Jessie Thompson (right) talks with a shopper as part of the Story Cart Project this summer. UWM graduate students traveled with a mobile “story cart” to 27 Milwaukee locations to question strangers about food to collect stories about how people connect through food. (Photo courtesy of the Center for 21st Century Studies)
Jamee Pritchard asks a young visitor to the South Shore farmers market about her favorite foods. (Photo courtesy of the Center for 21st Century Studies)
Yuchen Zhao questions a farmers market shopper about where she buys her food. Other questions included how they get to the places where they buy food, and what meaningful and trusting connections food and meals provide. (Photo courtesy of the Center for 21st Century Studies)
AJ Segneri (left) and Jessie Thompson have lively conversations about a subject that kids are experts on – food. (Photo courtesy of the Center for 21st Century Studies)
Yuchen Zhao records the interview between a participant and Spanish translator Maria Julia Baldor (right). The Story Cart interviewers visited grocery stores, farmers markets and food pantries across the city. (Photo courtesy of the Center for 21st Century Studies)
From wedding dinners to farmers markets, food has a way of connecting people.
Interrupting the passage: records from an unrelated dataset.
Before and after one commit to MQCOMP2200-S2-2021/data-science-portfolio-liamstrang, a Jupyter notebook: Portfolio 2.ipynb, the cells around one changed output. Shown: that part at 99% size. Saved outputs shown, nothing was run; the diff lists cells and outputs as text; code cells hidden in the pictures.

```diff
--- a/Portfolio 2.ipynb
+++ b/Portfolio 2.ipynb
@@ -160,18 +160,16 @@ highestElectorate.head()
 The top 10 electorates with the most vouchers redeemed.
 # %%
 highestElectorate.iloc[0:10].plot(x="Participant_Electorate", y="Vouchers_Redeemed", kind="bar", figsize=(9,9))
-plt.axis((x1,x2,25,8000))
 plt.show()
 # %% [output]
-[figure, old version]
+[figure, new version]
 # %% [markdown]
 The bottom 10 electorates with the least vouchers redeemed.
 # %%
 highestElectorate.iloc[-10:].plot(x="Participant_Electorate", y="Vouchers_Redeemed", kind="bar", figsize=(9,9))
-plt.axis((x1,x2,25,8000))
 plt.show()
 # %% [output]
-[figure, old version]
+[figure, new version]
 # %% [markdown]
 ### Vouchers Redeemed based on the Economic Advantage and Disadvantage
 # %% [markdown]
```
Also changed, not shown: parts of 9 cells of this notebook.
It’s the ultimate common denominator.
To explore that, UWM’s Center for 21st Century Studies embarked on the Story Cart Project, in which graduate students and researchers traveled with a mobile cart to 27 Milwaukee locations to question strangers about food.
At grocery stores, farmers markets and food pantries, they invited participants to talk about food. Questions included where they usually gather their food, how they get to those places, and what meaningful, trusting food connections look like to them.
“There are historical, sociological, political and environmental conditions that impact why we do the things that we do day-to-day,” said Nicole Welk-Joerger, who directed the project. “So those impacts will be incorporated into the stories we collect.”